Copy each line below in which the word "props" occurs.

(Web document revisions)
══════════════════════════════

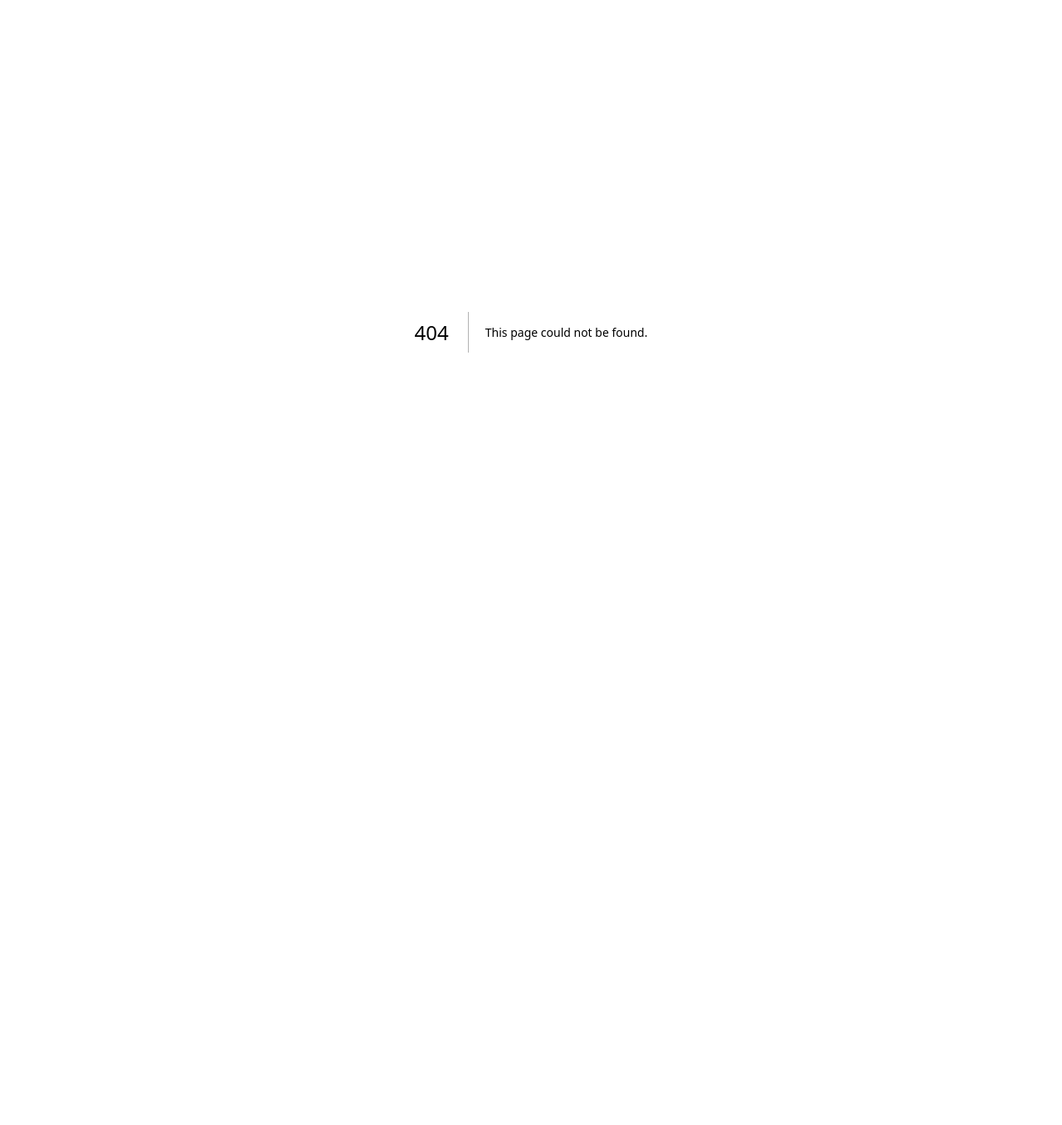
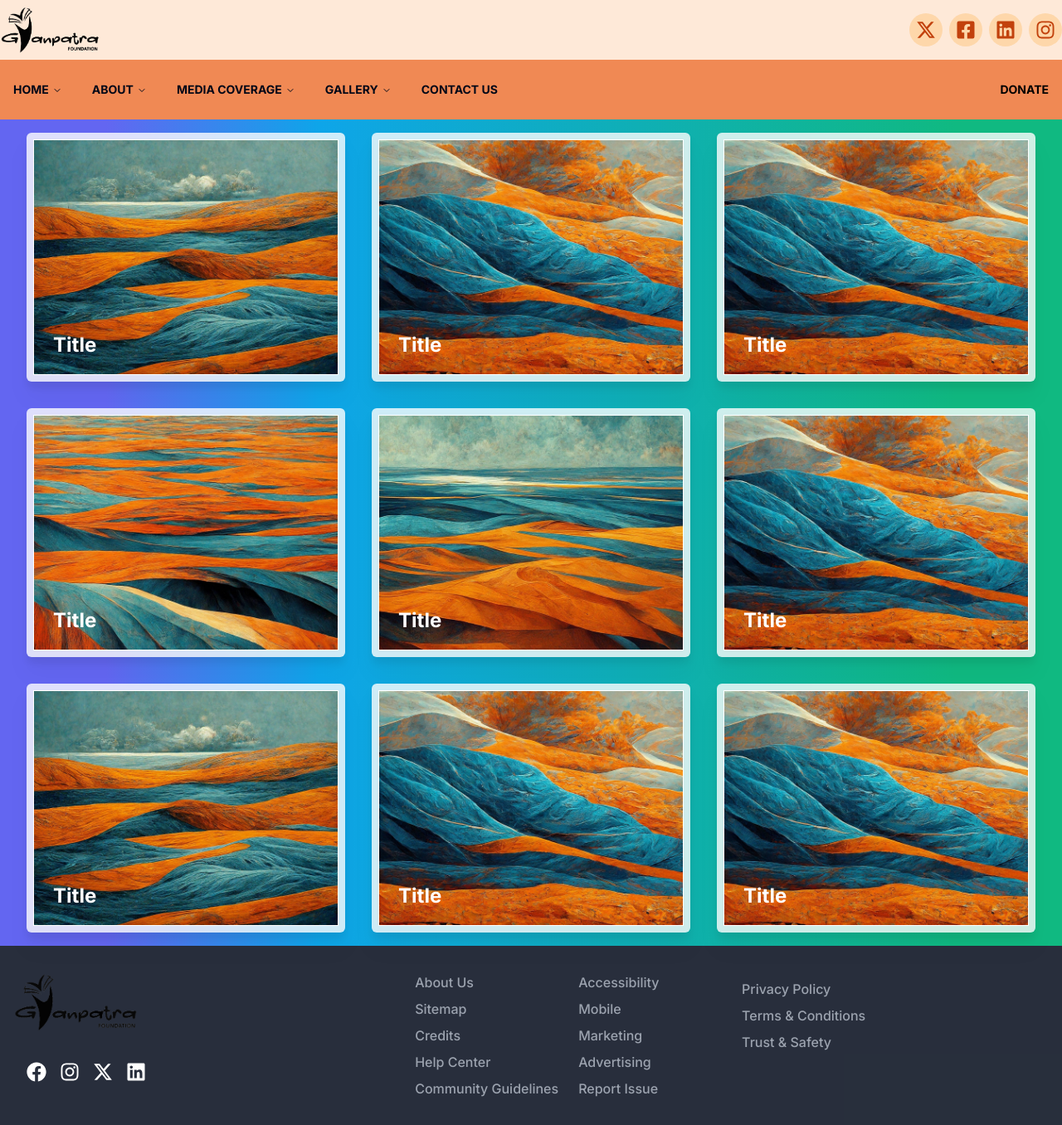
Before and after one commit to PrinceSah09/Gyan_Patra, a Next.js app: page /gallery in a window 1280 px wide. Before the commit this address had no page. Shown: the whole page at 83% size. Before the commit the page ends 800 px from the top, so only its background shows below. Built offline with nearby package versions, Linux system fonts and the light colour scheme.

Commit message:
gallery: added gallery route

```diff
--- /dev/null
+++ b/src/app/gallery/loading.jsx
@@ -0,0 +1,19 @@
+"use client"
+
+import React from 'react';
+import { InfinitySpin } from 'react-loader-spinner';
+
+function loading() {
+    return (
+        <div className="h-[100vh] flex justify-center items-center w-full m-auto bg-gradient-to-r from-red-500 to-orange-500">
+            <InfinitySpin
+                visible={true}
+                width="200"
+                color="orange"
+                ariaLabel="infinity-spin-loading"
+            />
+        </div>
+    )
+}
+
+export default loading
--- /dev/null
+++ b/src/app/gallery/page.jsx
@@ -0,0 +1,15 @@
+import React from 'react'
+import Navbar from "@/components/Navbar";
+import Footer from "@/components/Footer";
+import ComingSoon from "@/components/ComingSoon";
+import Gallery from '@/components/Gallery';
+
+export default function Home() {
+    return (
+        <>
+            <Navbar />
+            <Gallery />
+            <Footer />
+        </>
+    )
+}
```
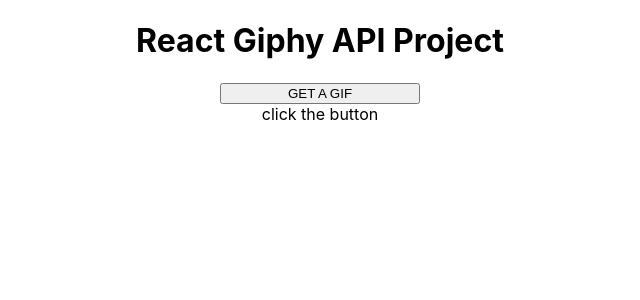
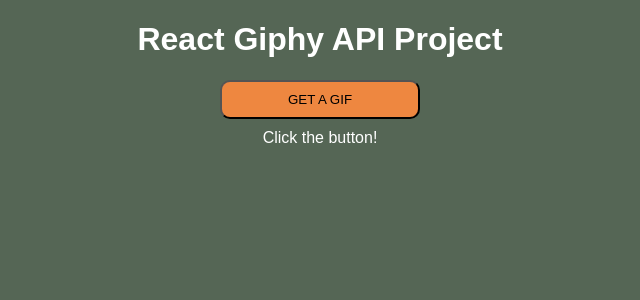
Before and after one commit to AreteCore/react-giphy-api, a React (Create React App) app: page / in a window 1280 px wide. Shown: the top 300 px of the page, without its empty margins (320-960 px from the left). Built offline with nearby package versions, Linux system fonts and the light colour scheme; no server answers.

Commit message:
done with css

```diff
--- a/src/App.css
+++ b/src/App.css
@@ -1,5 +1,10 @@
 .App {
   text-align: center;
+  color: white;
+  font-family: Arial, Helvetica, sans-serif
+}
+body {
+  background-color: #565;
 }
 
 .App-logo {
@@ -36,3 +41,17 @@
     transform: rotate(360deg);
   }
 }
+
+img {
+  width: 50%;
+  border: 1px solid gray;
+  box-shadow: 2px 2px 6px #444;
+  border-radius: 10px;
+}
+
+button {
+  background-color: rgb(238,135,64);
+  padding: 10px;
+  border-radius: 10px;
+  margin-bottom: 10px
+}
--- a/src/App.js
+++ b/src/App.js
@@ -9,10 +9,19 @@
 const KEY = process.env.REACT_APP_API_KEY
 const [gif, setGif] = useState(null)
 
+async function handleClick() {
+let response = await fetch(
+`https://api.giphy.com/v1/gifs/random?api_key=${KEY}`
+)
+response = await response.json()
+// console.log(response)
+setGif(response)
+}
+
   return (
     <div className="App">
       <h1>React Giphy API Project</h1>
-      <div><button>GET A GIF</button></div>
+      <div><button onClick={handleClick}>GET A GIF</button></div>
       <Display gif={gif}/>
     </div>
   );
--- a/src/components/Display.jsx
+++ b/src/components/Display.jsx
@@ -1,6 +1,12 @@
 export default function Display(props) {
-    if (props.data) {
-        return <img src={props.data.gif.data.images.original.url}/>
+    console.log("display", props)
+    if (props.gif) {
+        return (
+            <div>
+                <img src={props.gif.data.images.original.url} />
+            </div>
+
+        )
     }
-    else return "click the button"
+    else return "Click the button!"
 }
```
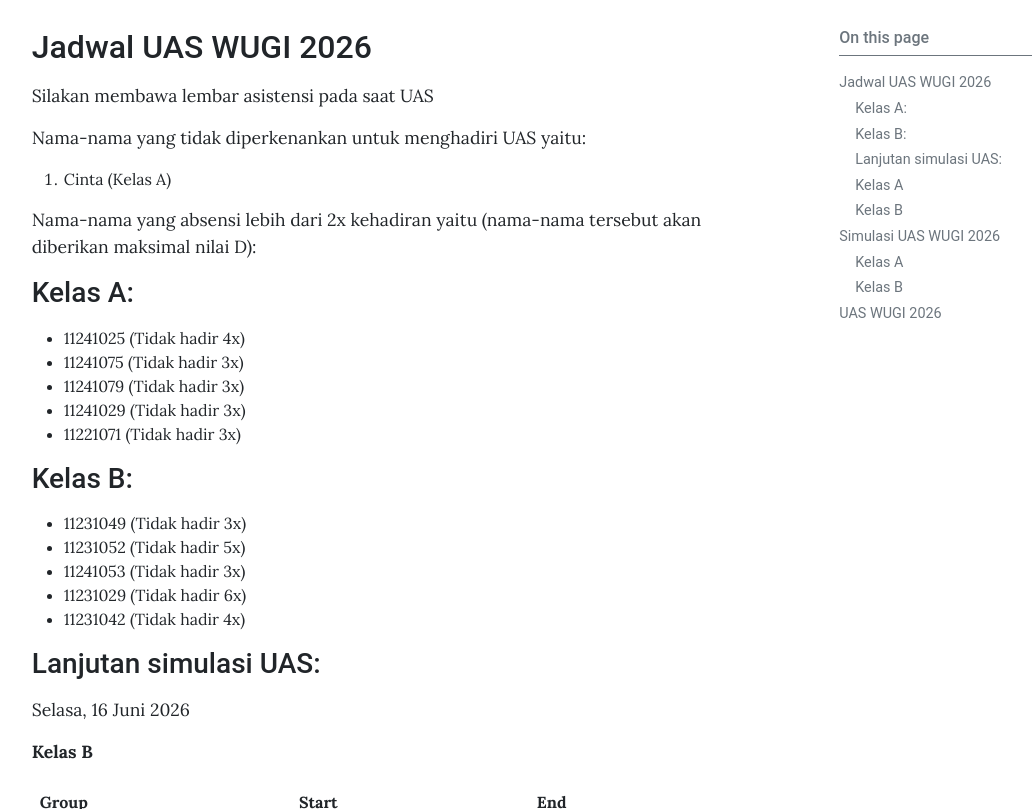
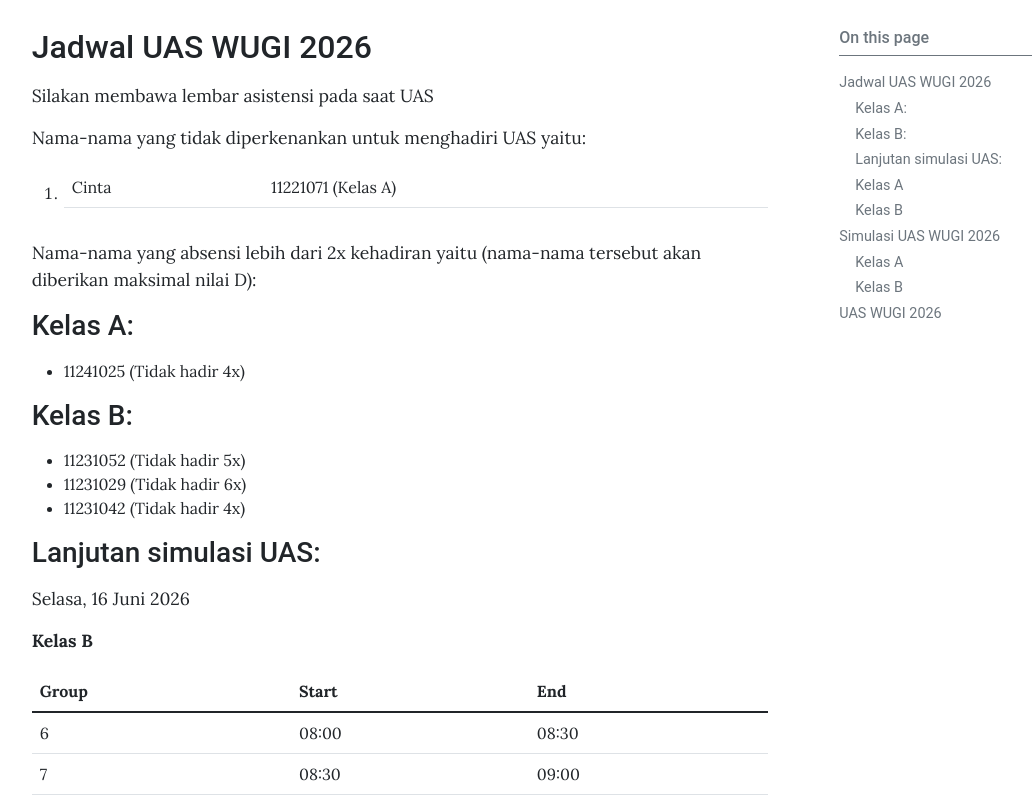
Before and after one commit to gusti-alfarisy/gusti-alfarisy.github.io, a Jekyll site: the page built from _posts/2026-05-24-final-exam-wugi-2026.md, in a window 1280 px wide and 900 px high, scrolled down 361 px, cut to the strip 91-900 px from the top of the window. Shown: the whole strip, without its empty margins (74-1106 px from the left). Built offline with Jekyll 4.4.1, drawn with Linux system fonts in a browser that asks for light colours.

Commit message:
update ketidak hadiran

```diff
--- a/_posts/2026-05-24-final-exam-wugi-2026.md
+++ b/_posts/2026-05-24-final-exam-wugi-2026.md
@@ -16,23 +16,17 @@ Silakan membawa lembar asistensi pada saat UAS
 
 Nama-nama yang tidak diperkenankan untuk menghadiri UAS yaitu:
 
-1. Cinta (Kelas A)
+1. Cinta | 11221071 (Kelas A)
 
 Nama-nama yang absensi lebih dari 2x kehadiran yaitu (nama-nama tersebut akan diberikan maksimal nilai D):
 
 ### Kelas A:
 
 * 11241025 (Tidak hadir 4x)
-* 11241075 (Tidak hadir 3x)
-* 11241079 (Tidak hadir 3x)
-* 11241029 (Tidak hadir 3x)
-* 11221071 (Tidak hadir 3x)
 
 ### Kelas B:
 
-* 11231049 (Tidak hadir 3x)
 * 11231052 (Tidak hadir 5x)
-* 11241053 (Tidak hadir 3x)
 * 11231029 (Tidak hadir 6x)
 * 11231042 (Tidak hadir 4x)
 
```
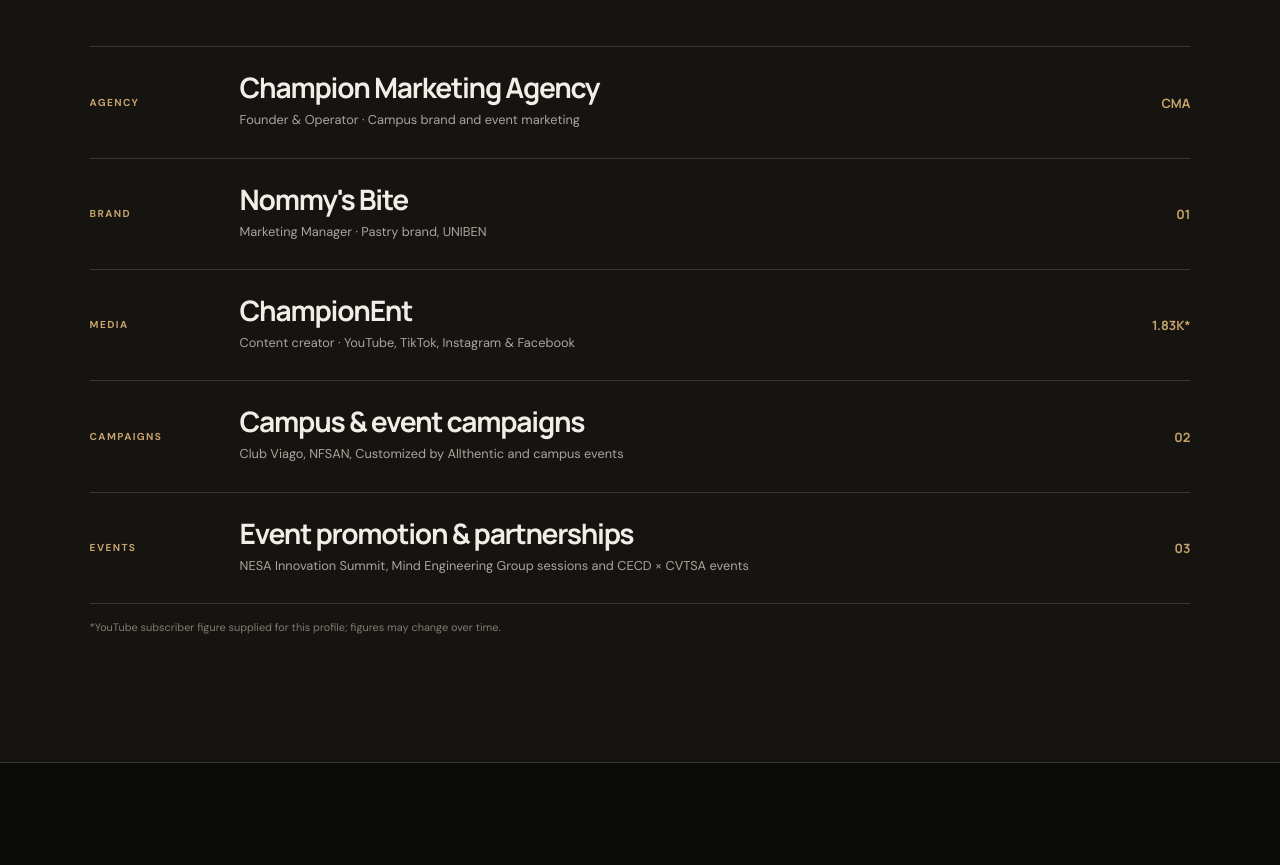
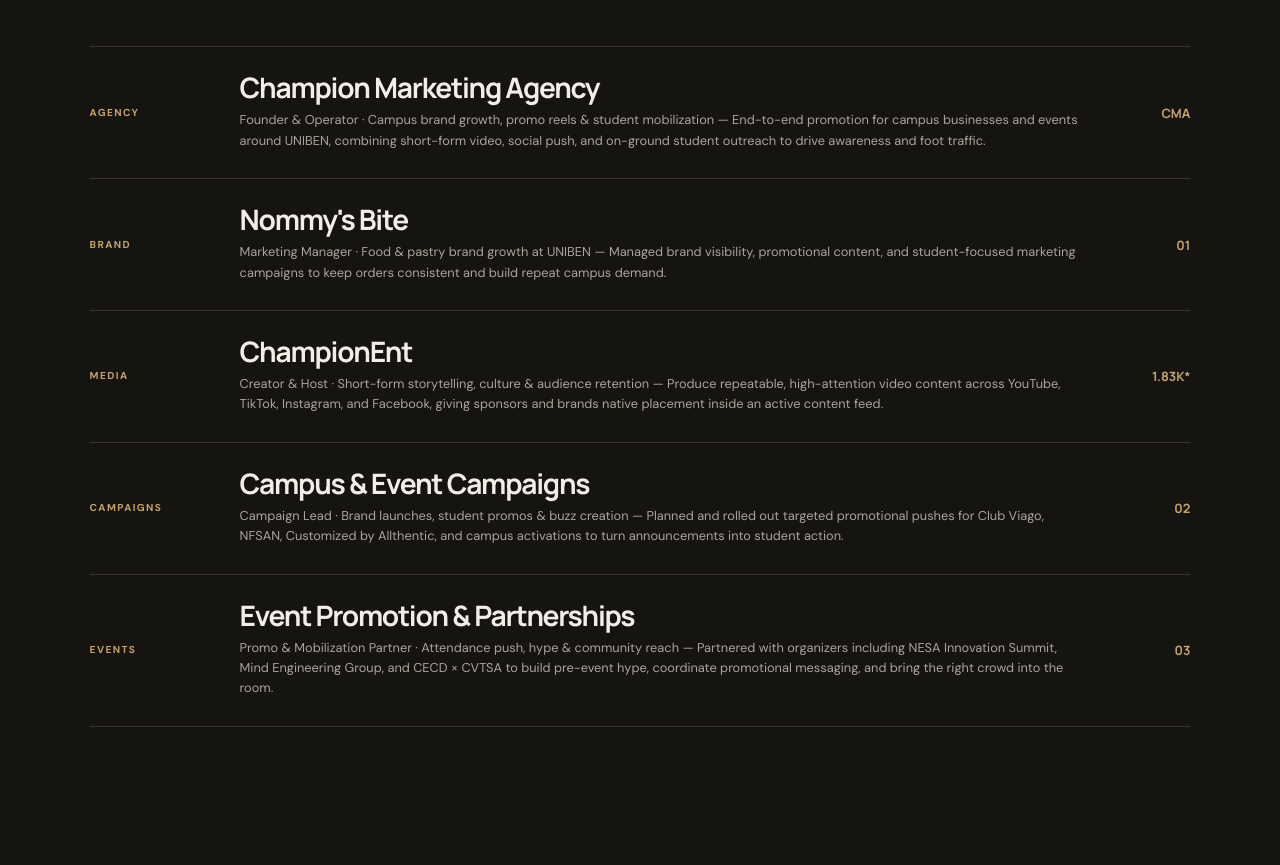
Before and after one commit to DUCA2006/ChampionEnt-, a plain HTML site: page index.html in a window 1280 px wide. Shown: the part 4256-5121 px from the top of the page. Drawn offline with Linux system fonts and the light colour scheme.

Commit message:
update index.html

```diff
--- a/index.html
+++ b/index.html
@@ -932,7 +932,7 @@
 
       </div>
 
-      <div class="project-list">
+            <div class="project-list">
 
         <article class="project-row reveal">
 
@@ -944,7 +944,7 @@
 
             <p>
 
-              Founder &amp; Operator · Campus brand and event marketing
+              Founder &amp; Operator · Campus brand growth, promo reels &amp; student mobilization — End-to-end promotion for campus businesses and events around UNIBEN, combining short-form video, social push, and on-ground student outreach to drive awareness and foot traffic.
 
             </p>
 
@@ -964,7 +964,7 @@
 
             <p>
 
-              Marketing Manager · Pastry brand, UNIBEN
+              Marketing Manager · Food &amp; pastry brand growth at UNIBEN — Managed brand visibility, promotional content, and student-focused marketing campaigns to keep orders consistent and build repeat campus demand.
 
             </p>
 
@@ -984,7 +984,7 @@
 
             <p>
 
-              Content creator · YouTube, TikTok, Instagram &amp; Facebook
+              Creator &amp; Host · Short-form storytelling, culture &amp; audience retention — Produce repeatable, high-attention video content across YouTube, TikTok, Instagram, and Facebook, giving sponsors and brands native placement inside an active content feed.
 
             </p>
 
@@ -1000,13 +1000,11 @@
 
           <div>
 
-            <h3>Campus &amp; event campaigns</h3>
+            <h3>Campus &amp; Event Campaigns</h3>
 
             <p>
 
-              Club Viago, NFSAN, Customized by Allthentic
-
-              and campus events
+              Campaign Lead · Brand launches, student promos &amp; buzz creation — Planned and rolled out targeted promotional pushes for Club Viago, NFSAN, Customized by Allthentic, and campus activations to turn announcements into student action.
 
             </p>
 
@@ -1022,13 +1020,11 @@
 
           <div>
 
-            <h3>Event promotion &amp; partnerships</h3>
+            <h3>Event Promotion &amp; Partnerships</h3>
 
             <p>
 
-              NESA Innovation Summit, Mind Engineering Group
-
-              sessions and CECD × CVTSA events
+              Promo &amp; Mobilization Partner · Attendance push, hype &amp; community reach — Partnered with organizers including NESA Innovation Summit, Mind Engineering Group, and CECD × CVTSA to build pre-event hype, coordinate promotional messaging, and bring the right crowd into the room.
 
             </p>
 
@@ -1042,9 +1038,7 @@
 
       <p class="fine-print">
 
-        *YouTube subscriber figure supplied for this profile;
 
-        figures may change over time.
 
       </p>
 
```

══════════════════════════════

Completed exercise →
 export default function Display(props) {
-    if (props.data) {
-        return <img src={props.data.gif.data.images.original.url}/>
+    console.log("display", props)
+    if (props.gif) {
+                <img src={props.gif.data.images.original.url} />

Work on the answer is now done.